Marshall started working at The Bottleneck in 1973 and purchased the business and building in 1976. At that time, prime downtown real estate was going for about $100,000, Marshall said.
The Bottleneck building originally was built in 1916 to house a grocery store, Marshall said. In the 1930s, the building served as the location for Steamboat's mainstay downtown liquor store, Lucky Liquors, which became The Bottleneck in 1968. Marshall has primarily operated the business, but he has two business partners, Noel and Terry Hefty.
Marshall said the business has been successful throughout the years but that it just became time for him to retire.

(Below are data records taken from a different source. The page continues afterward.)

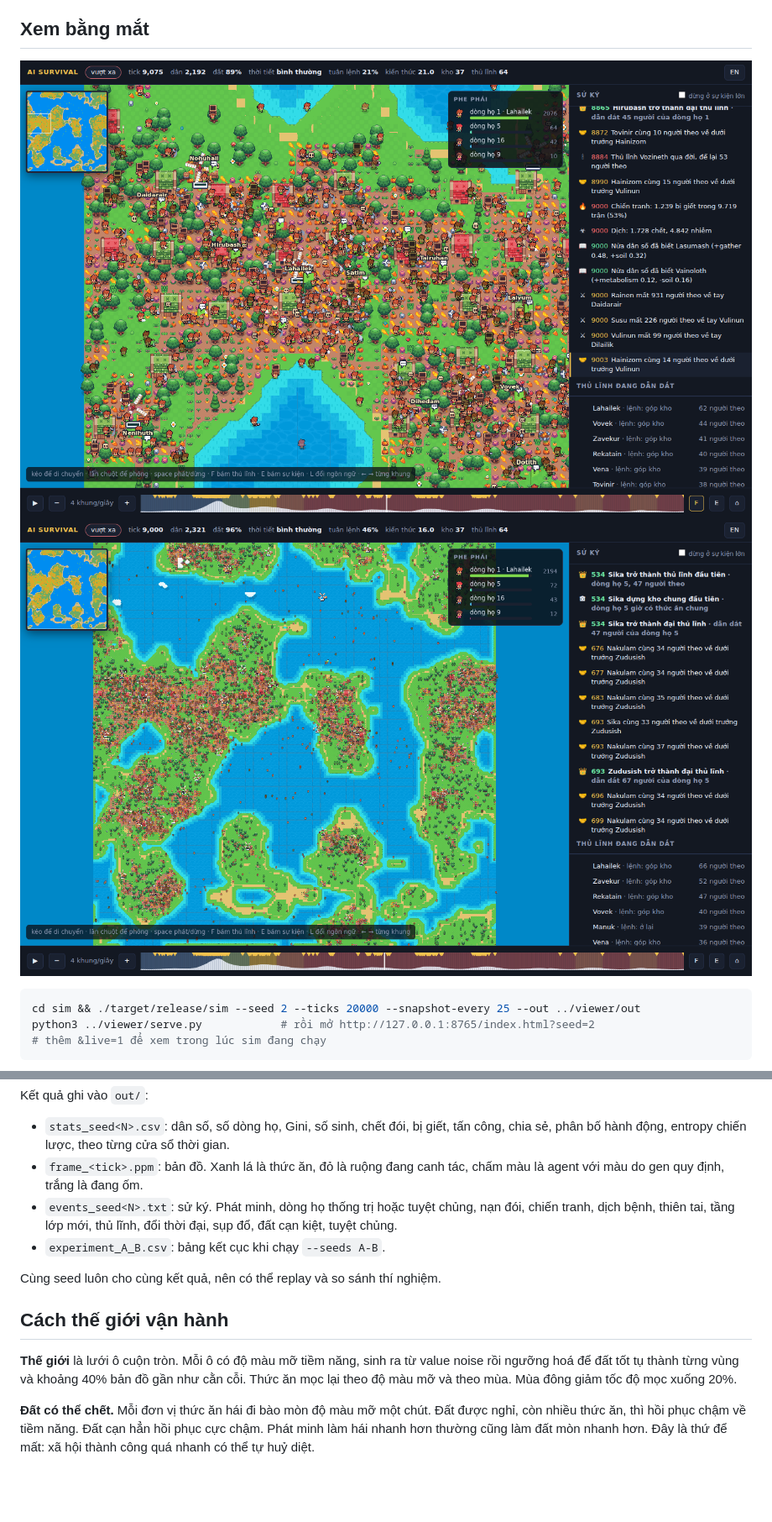
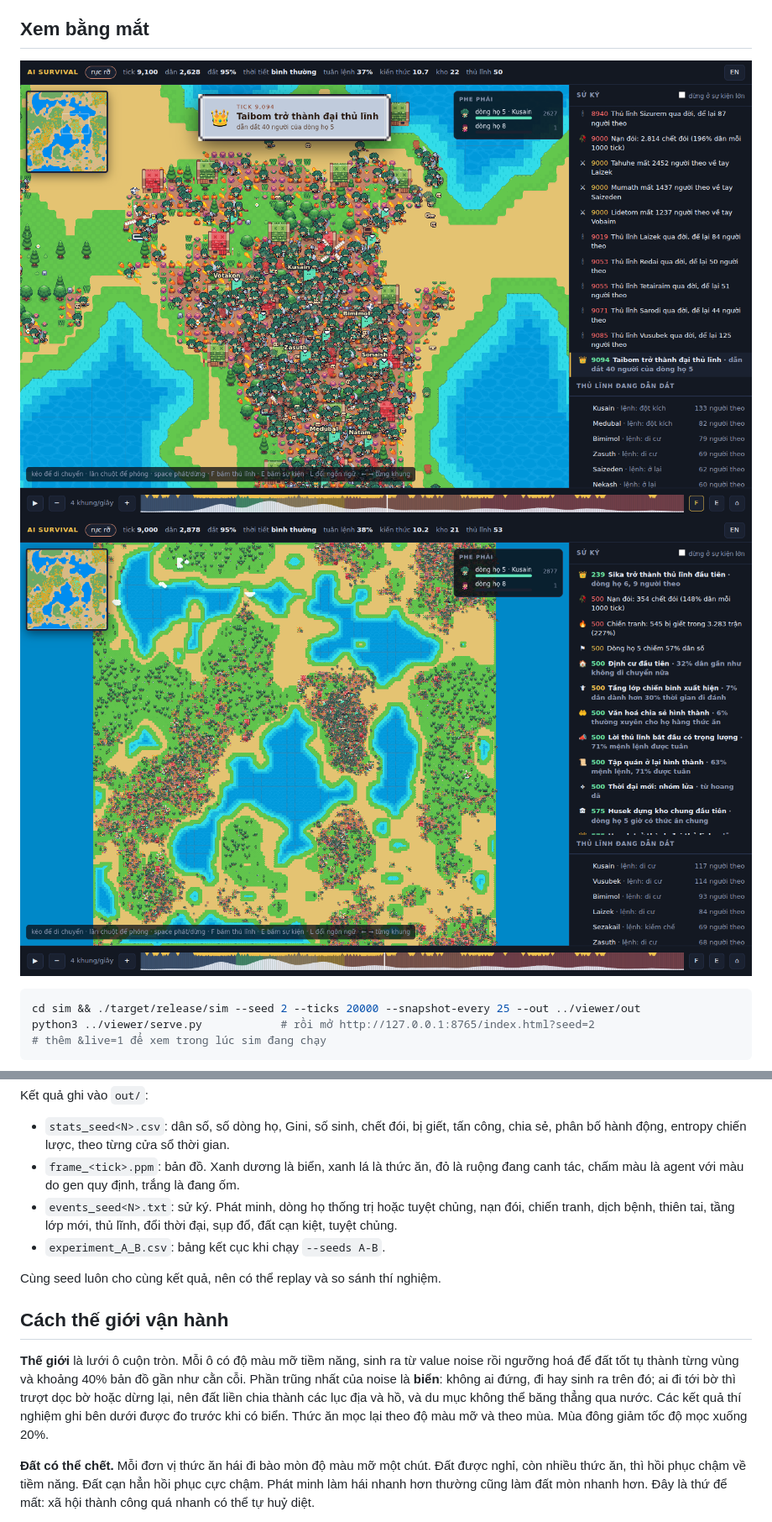
Before and after one commit to Trustydev212/AI_Survival, a Markdown page: README.md, 2 parts joined by grey strips. Shown at 84% size. Rendered like a GitHub page; pictures changed too: docs/viewer-map.png, docs/viewer.png; blank space fills up the shorter version.

```diff
--- a/README.md
+++ b/README.md
@@ -112,7 +112,7 @@ trên 4 nhân. Không còn trần dân số: đất là giới hạn duy nhất
 Kết quả ghi vào `out/`:
 
 - `stats_seed<N>.csv`: dân số, số dòng họ, Gini, số sinh, chết đói, bị giết, tấn công, chia sẻ, phân bố hành động, entropy chiến lược, theo từng cửa sổ thời gian.
-- `frame_<tick>.ppm`: bản đồ. Xanh lá là thức ăn, đỏ là ruộng đang canh tác, chấm màu là agent với màu do gen quy định, trắng là đang ốm.
+- `frame_<tick>.ppm`: bản đồ. Xanh dương là biển, xanh lá là thức ăn, đỏ là ruộng đang canh tác, chấm màu là agent với màu do gen quy định, trắng là đang ốm.
 - `events_seed<N>.txt`: sử ký. Phát minh, dòng họ thống trị hoặc tuyệt chủng, nạn đói, chiến tranh, dịch bệnh, thiên tai, tầng lớp mới, thủ lĩnh, đổi thời đại, sụp đổ, đất cạn kiệt, tuyệt chủng.
 - `experiment_A_B.csv`: bảng kết cục khi chạy `--seeds A-B`.
 
@@ -121,8 +121,11 @@ Cùng seed luôn cho cùng kết quả, nên có thể replay và so sánh thí
 ## Cách thế giới vận hành
 
 **Thế giới** là lưới ô cuộn tròn. Mỗi ô có độ màu mỡ tiềm năng, sinh ra từ value noise
-rồi ngưỡng hoá để đất tốt tụ thành từng vùng và khoảng 40% bản đồ gần như cằn cỗi.
-Thức ăn mọc lại theo độ màu mỡ và theo mùa. Mùa đông giảm tốc độ mọc xuống 20%.
+rồi ngưỡng hoá để đất tốt tụ thành từng vùng và khoảng 40% bản đồ gần như cằn cỗi. Phần trũng nhất của
+noise là **biển**: không ai đứng, đi hay sinh ra trên đó; ai đi tới bờ thì trượt dọc bờ hoặc dừng lại, nên
+đất liền chia thành các lục địa và hồ, và du mục không thể băng thẳng qua nước. Các kết quả thí nghiệm ghi
+bên dưới được đo trước khi có biển. Thức ăn mọc lại theo độ màu mỡ và theo mùa. Mùa đông giảm tốc độ mọc
+xuống 20%.
 
 **Đất có thể chết.** Mỗi đơn vị thức ăn hái đi bào mòn độ màu mỡ một chút. Đất được nghỉ, còn nhiều
 thức ăn, thì hồi phục chậm về tiềm năng. Đất cạn hẳn hồi phục cực chậm. Phát minh làm hái nhanh hơn
```
Also changed, not shown: other parts of README.md (+3 -3 lines), 5 other files.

"One of the ways we kept the business going - I'm not that smart - but we were involved in the community in all sorts of ways," Marshall said. "When you're that involved in the community, the community rewards you by shopping in your store."
Marshall's philanthropic endeavors include work with the Steamboat Springs Winter Sports Club, youth sports, Perry Mansfield Performing Arts School and Camp, and the Tread of Pioneers Museum. He also was co-chairman of the Winter Carnival for two years.
Marshall became a wine connoisseur throughout the years and volunteered at tastings and festivals. When he took over The Bottleneck, the store sold about 50 kinds of wine. He increased that to about 2,000.
Marshall said another reason the business had been successful was that he had good help. Out of about 100 employees during the past three decades, he said there was only "one stinker in the whole bunch."
"I have people on staff that have been here for 10 to 12 years," he said.
The Bottleneck's alumni reunion will be held after the store closes Sept. 2, Marshall said.
The store's closing also means downtown Steamboat soon could be without a liquor store. The only other liquor store, Rocky Mountain Wine & Liquor, 941 Lincoln Ave., is expected to be demolished to make room for a new mixed-use development.
"Three years ago, there were four (liquor) stores within four blocks," Marshall said. "Next summer, there will be none."